It will be Frodo’s fifth year at the Festival, so Small expects like past years, people will be looking for her.
But, he says, “I think Isis (the serval) will get a lot of eyeballs. Kids love the hedgehogs and the millipedes, but kids have seen them. I think Frodo, Medusa and Isis will be in competition to see who gets the most attention. It’s going to be a spectacular exhibit.”
Small says he knows many observers will “call Isis a cheetah, guaranteed,”
Laughing, he explained how integral education is to Wildlife Encounters’ mission.
He looks forward to explaining, “No, a cheetah is really a big cousin of this one … most people have never heard of a serval.”
“There will be parents — they drop off their kids at Wildlife Encounters, and they’ll come back two hours later cause their kids are still there. Those are kids that are probably going to grow up to work for us!”
“We always get the most interesting questions from the adults,” Small said, “Such as ‘how did you catch it?’ (Animals are never taken directly from the wild.) Medusa was a confiscation out of Maine. We get some of our animals from assisting law enforcement.”
Small details: “Our exhibit is staffed — this is what makes our exhibit unique and it’s why a lot of people hire us. A lot of companies go around, they set the animal up, and then they go sit around and twiddle their thumbs and let the public walk by.
“What makes us different is we make the effort to engage everyone who walks by … generally we don’t label our animals because that allows us to educate the public. Generally, our rule is, don’t bring chairs. It’s highly personal, highly educational, and highly interactive.”
Small can’t deny the exhibit’s certain popularity. “The kids always love it,” he said.
“And we get the opportunity the educate children on respecting wildlife. For example, as of June 7, New Hampshire pet stores can no longer sell alligators and crocodiles. What that means for us is, people can no longer touch them … if it’s not legal for a pet store to sell, I can’t let anybody touch it … but it’s a wonderful opportunity to talk about respect. That these animals cannot be kept as pets.
“One of my missions, as an educator, in a situation like this is to assist … in educating the general public about the legal status of wildlife and endangered species.”
“The SICF has annually been one of the major exhibit events we (Wildlife Encounters) look forward to the most,” said Small.
“It’s our local community, people come up to us, that we’ve done their kids’ birthday parties three years in a row, and we know people’s names. It’s one of our favorite events because we know people, and everybody is so supportive.”

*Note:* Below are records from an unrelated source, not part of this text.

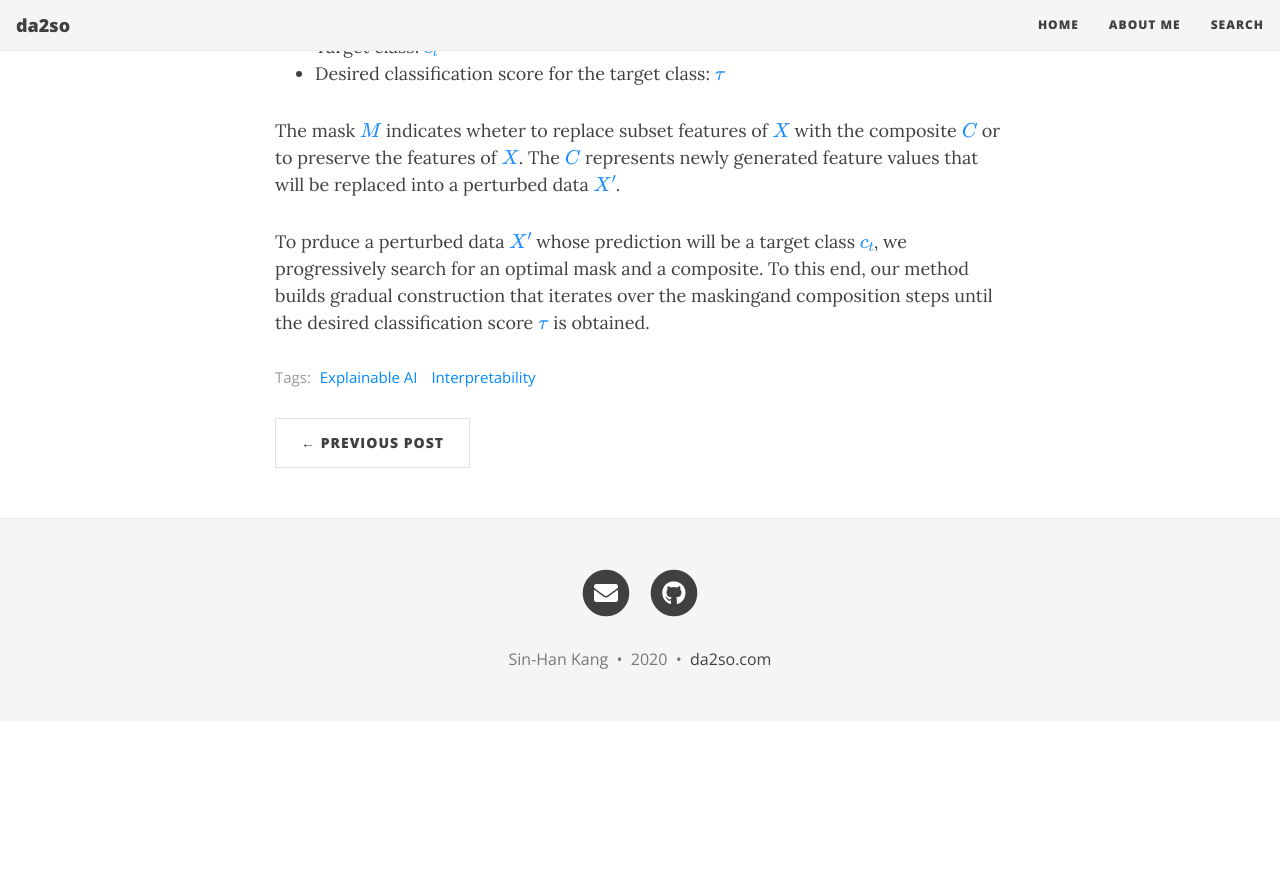
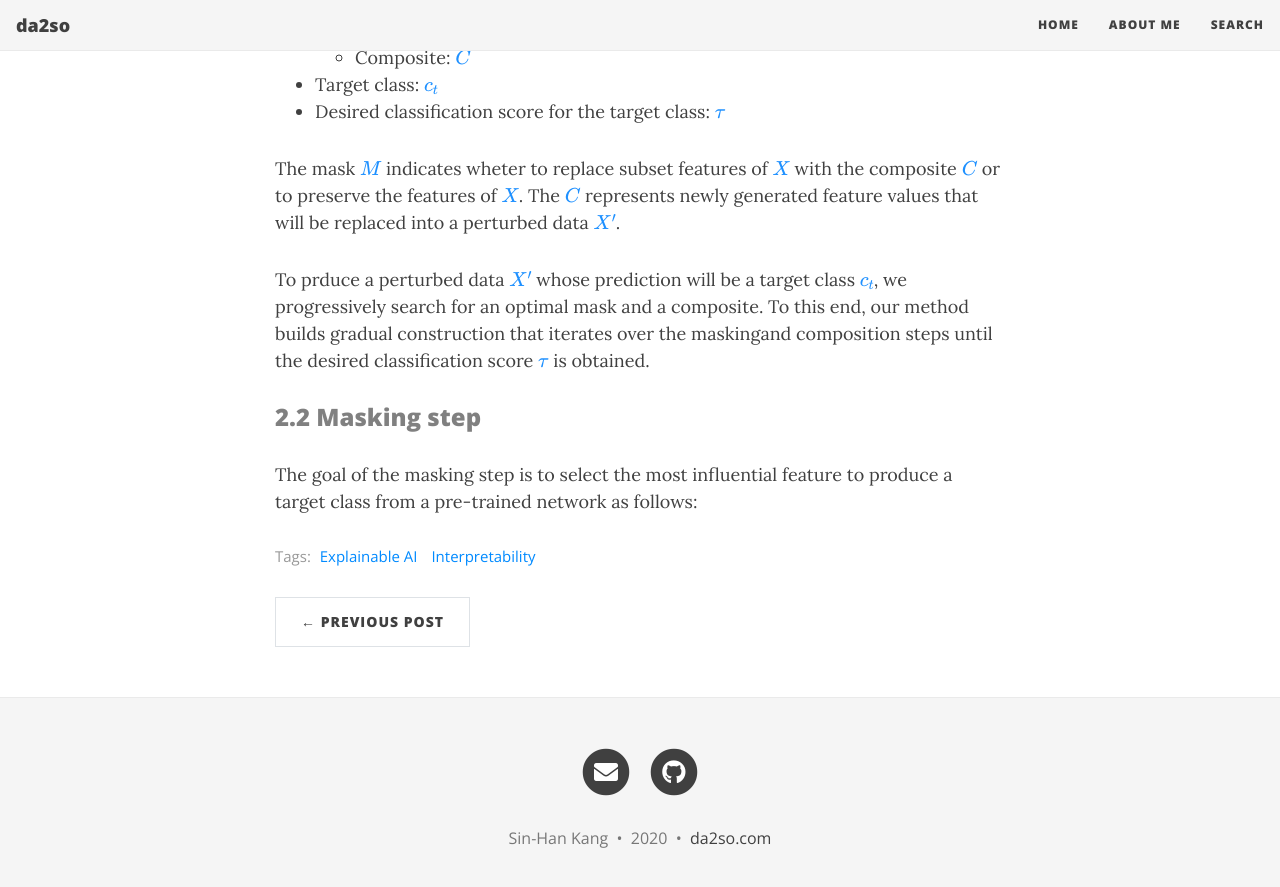
Before and after one commit to da2so/da2so.github.io, a Jekyll site: the page built from _posts/2020-09-14-Counterfactual_Explanation_Based_on_Gradual_Construction_for_Deep_Networks.md, in a window 1280 px wide and 900 px high, scrolled down 2093 px. Shown: the top 887 px of the window. Built offline with Jekyll 4.4.1, drawn with Linux system fonts in a browser that asks for light colours; nearby versions of some CDN libraries; formulas are drawn with MathJax 3; before the commit the page ends 2814 px from its top, so only the background shows below that.

Commit message:
Update 2020-09-14-Counterfactual_Explanation_Based_on_Gradual_Construction_for_Deep_Networks.md

```diff
--- a/_posts/2020-09-14-Counterfactual_Explanation_Based_on_Gradual_Construction_for_Deep_Networks.md
+++ b/_posts/2020-09-14-Counterfactual_Explanation_Based_on_Gradual_Construction_for_Deep_Networks.md
@@ -19,7 +19,7 @@ The Framework for counterfactual explanation is described in Fig 1.
 
 From perturbed data, we can **interpret** that the pre-trained model thinks the the perturbed parts(regions) as the discriminative features between the original and target classes, such as Fig 2.
 
-![2](https://da2so.github.io/assets/post_img/2020-09-14-Counterfactual_Explanation_Based_on_Gradual_Construction_for_Deep_Networks/2.png){: .mx-auto.d-block width="80%" :}
+![2](https://da2so.github.io/assets/post_img/2020-09-14-Counterfactual_Explanation_Based_on_Gradual_Construction_for_Deep_Networks/2.png){: .mx-auto.d-block width="90%" :}
 
 
 For this, the perturbed data for counterfactual explanation should satisfy two desirable properties.
@@ -52,3 +52,9 @@ The mask <span style="color:DodgerBlue">$M$</span> indicates wheter to replace s
 
 
 To prduce a perturbed data <span style="color:DodgerBlue">$X'$</span> whose prediction will be a target class <span style="color:DodgerBlue">$c_t$</span>, we progressively search for an optimal mask and a composite. To this end, our method builds gradual construction that iterates over the maskingand composition steps until the desired classification score <span style="color:DodgerBlue">$\tau$</span> is obtained.
+
+
+### <span style="color:gray"> 2.2 Masking step </span>
+
+The goal of the masking step is to select the most influential feature to
+produce a target class from a pre-trained network as follows:
```
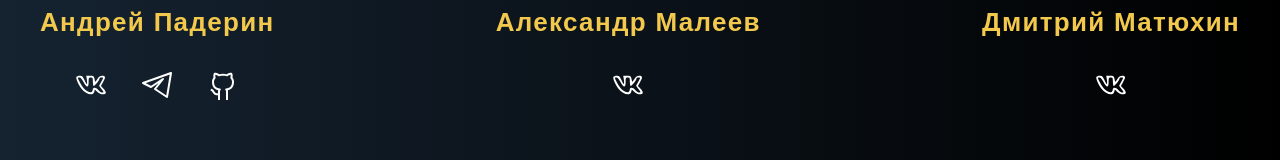
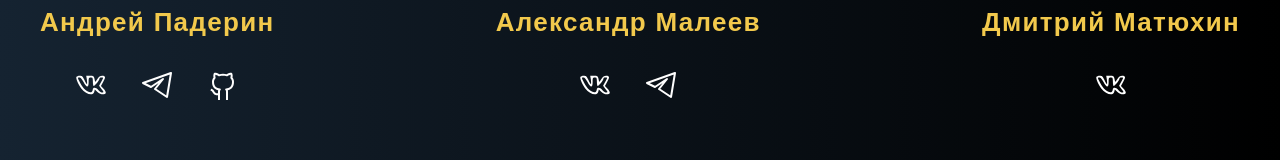
Before and after one commit to miirsery/gods, a Vue app: page /results in a window 1280 px wide. Shown: the part 561-721 px from the top of the page. Built offline with nearby package versions, Linux system fonts and the light colour scheme.

Commit message:
add authors

```diff
--- a/src/views/ResultView.vue
+++ b/src/views/ResultView.vue
@@ -53,6 +53,9 @@
               <div class="d-flex ai-center">
                 <a class="result-view__social" href="https://vk.com/id548065126" target="_blank">
                   <img src="../assets/icons/vk.svg" alt="image">
+                </a>
+                <a class="result-view__social" href="https://t.me/FrozZzy1" target="_blank">
+                  <img src="../assets/icons/telegram.svg" alt="image">
                 </a>
               </div>
             </div>
```
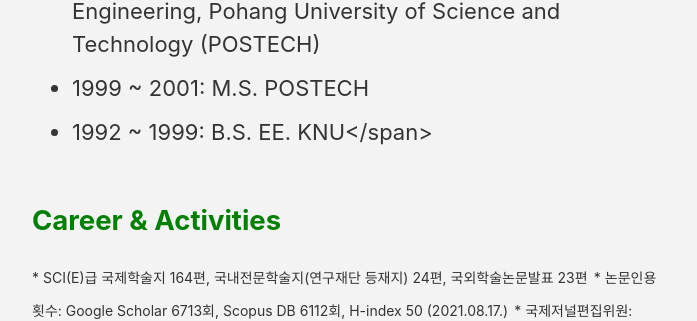
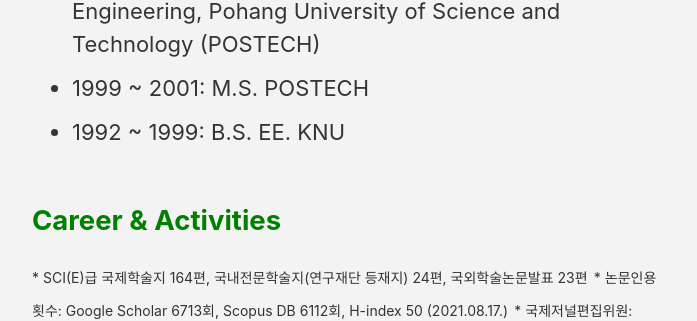
Before and after one commit to CPSC-LAB/CPSC-LAB.github.io, a Jekyll site: the page built from _pages/professor.md, in a window 1280 px wide and 900 px high, scrolled down 860 px. Shown: the part 141-462 px from the top of the window, without its empty margins (290-987 px from the left). Built offline with Jekyll 4.4.1, drawn with Linux system fonts in a browser that asks for light colours; cached includes are drawn as plain includes.

Commit message:
Update professor.md

```diff
--- a/_pages/professor.md
+++ b/_pages/professor.md
@@ -7,13 +7,13 @@
 <p align="center"><img src="/assets/images/professor.jpg" width="650"></p>
 
 ## <span style="color:green">Biography</span>
-<span style='font-size: 14px'>* 2021 ~ currently: Professor, Department of Electronic Engineering, Kyungpook National University (KNU)
+<span style='font-size: 14px'>* 2021 ~ currently: Professor, Department of Electronic Engineering, Kyungpook National University (KNU)</span>
 * 2016 ~ 2020: Associate Professor, Department of Electronic Engineering, Kyungpook National University (KNU)
 * 2009 ~ 2015: Assistant Professor, Department of Electronic Engineering, Daegu University
 * 2006 ~ 2008: Senior Researcher, Korea Telecom(KT)
 * 2001 ~ 2006: Ph.D. Department of Electronic Engineering, Pohang University of Science and Technology (POSTECH)
 * 1999 ~ 2001: M.S. POSTECH
-* 1992 ~ 1999: B.S. EE. KNU</span>
+* 1992 ~ 1999: B.S. EE. KNU
 
 ## <span style="color:green">Career & Activities</span>
 <span style='font-size: 14px'>* SCI(E)급 국제학술지 164편, 국내전문학술지(연구재단 등재지) 24편, 국외학술논문발표 23편</span>
```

For more information on the Somersworth International Children’s Festival, visit www.nhfestivals.org/sicf.htm or call 692-5869.
For more information on Wildlife Encounters, visit